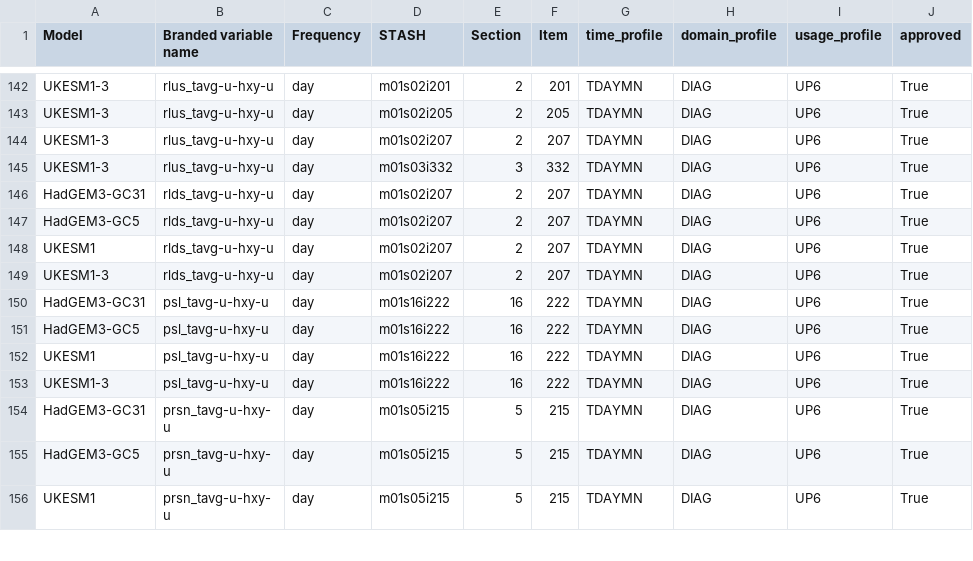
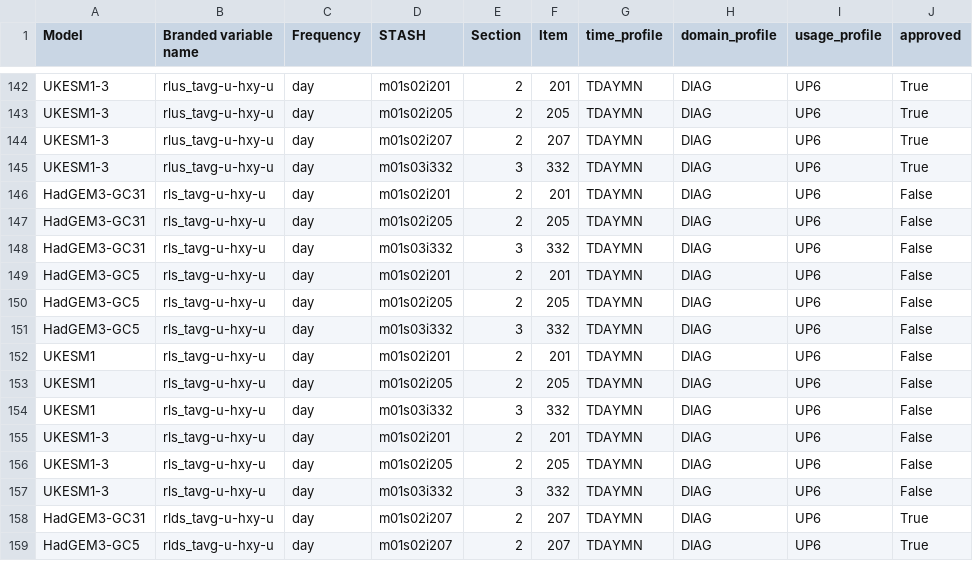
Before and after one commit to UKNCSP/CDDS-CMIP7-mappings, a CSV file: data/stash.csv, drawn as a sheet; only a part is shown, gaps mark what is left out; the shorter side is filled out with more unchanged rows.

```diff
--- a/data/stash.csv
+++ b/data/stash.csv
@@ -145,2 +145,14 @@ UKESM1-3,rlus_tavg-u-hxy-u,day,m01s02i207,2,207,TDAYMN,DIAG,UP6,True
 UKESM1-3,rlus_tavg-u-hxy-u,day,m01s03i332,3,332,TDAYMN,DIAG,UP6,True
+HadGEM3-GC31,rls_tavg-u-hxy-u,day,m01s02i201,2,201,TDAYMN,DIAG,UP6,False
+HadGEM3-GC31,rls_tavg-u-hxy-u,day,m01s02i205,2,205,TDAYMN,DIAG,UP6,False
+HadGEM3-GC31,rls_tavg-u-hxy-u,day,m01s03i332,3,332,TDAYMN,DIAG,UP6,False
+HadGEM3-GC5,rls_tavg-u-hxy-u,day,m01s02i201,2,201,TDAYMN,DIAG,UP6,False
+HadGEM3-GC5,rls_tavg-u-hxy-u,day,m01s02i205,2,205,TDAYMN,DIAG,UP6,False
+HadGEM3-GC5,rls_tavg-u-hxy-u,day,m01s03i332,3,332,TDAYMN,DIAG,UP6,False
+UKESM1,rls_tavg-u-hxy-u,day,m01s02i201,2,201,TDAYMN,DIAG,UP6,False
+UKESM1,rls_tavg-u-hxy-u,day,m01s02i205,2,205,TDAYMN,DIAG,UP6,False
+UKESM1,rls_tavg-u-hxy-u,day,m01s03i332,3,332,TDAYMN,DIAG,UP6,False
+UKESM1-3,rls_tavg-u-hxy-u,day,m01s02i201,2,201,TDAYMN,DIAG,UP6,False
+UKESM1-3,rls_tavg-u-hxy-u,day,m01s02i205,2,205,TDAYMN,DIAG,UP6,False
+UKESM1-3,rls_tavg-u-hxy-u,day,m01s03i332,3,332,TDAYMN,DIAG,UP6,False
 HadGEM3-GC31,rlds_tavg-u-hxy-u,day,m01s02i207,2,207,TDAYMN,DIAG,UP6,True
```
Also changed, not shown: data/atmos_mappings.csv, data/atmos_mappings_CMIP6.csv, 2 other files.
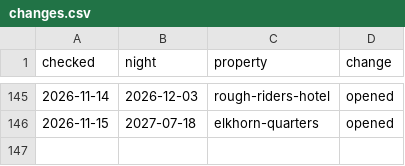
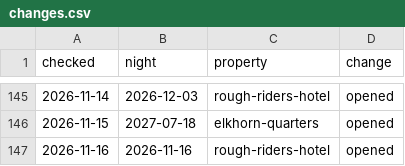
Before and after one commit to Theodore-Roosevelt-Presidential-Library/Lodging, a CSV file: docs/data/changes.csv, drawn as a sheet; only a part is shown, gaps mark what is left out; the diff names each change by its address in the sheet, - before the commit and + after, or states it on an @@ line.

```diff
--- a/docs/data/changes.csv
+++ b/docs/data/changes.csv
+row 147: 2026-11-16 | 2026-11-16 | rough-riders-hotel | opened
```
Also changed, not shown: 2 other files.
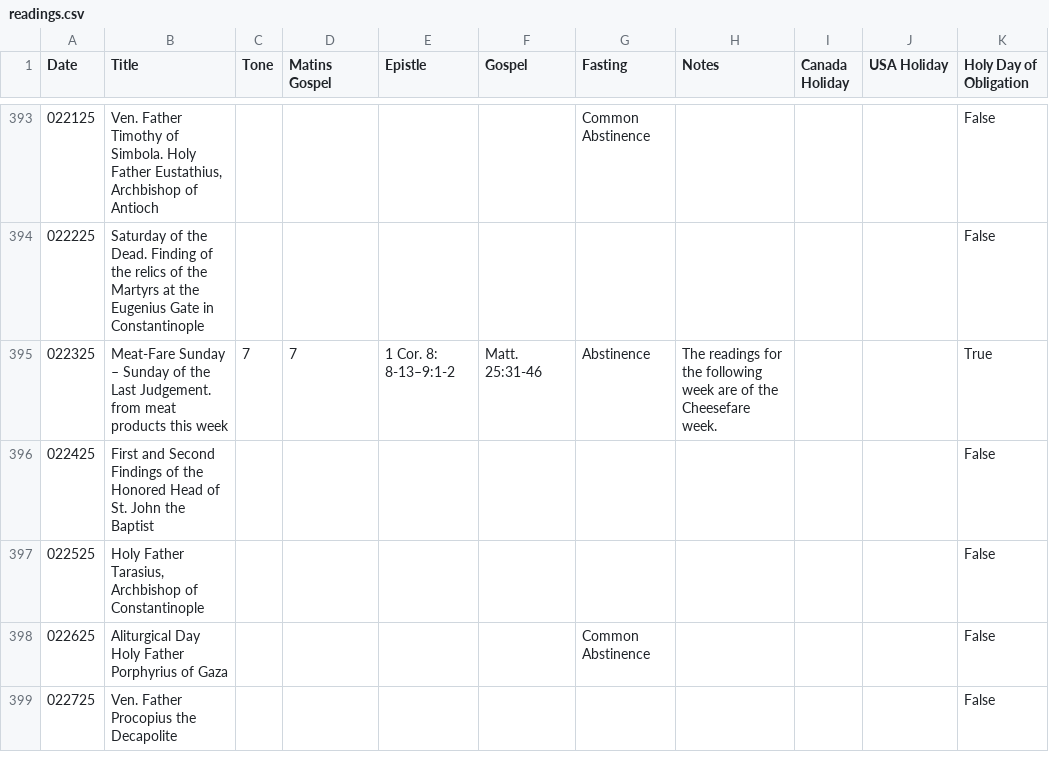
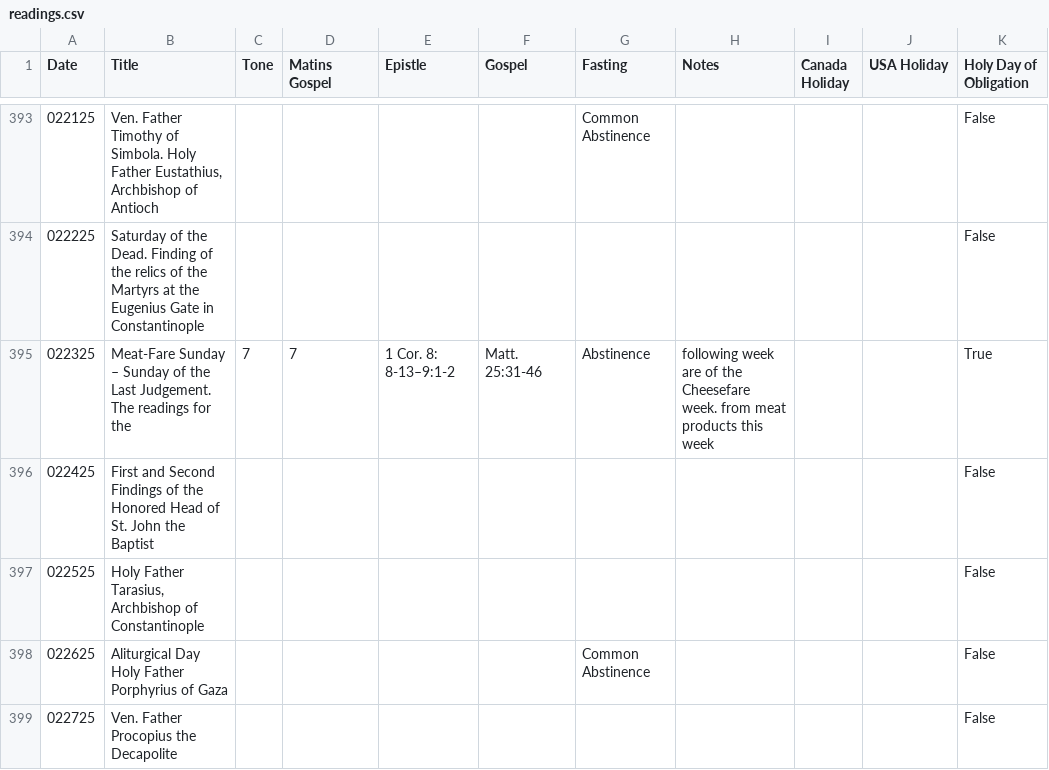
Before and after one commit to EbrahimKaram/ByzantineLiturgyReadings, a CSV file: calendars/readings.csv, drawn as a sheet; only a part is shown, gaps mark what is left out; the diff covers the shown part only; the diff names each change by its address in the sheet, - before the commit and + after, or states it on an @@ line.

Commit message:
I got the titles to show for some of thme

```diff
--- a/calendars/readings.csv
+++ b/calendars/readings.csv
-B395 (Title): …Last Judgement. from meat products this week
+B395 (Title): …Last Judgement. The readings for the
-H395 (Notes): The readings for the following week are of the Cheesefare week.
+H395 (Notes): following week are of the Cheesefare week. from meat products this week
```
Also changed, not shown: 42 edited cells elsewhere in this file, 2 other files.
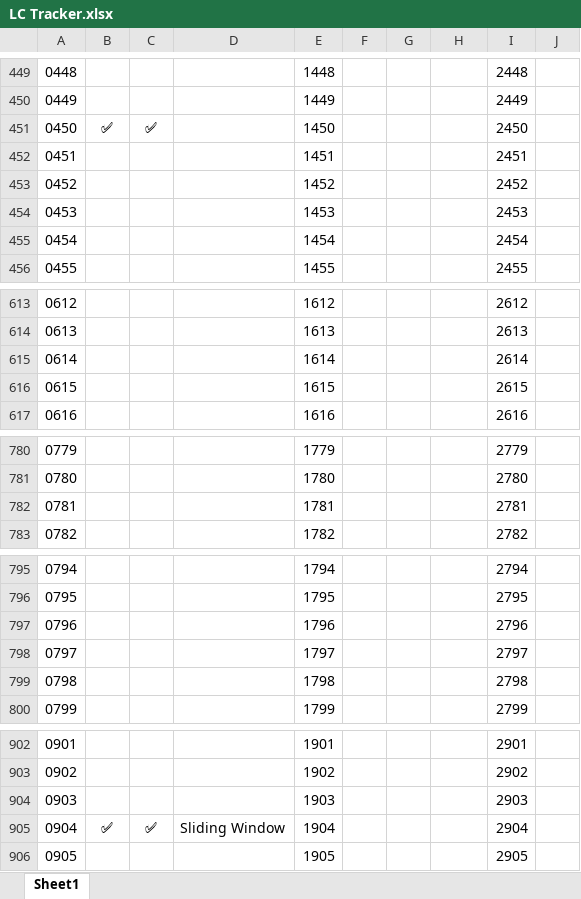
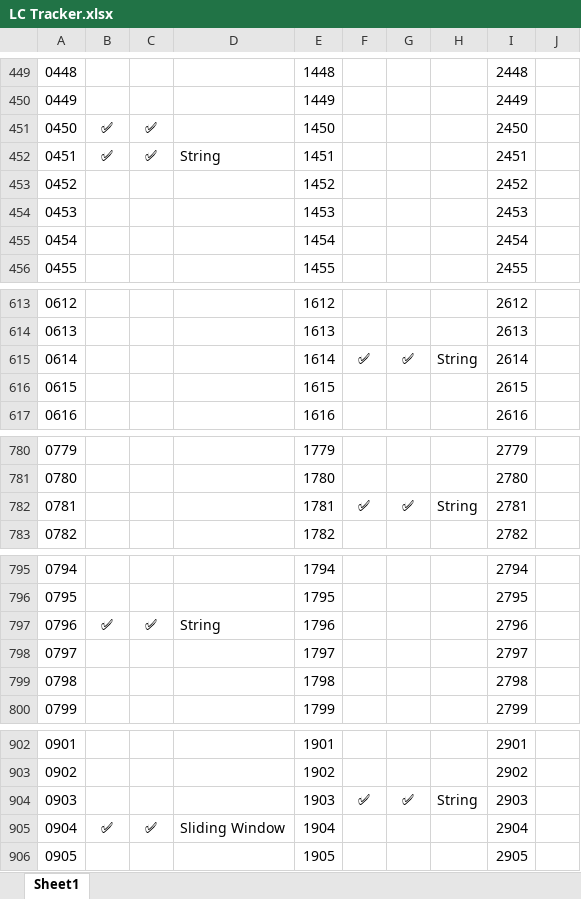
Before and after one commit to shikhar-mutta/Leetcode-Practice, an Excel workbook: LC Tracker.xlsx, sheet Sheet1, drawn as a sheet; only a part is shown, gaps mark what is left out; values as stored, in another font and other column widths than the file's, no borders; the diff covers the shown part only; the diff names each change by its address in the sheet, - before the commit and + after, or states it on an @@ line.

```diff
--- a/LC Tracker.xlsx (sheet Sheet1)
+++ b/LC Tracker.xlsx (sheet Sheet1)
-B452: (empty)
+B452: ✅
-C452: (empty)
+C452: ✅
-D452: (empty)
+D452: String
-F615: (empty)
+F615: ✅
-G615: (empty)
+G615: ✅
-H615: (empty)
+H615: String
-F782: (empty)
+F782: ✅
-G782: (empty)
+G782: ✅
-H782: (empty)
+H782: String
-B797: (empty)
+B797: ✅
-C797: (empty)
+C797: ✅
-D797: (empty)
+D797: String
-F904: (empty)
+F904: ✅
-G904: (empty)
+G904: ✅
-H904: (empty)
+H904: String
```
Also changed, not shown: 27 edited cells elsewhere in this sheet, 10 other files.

# # # # # # #

- _Work order_
Counting every line that holds the string "stash", give the total for the data above and nothing else.

- _Finished exercise_
3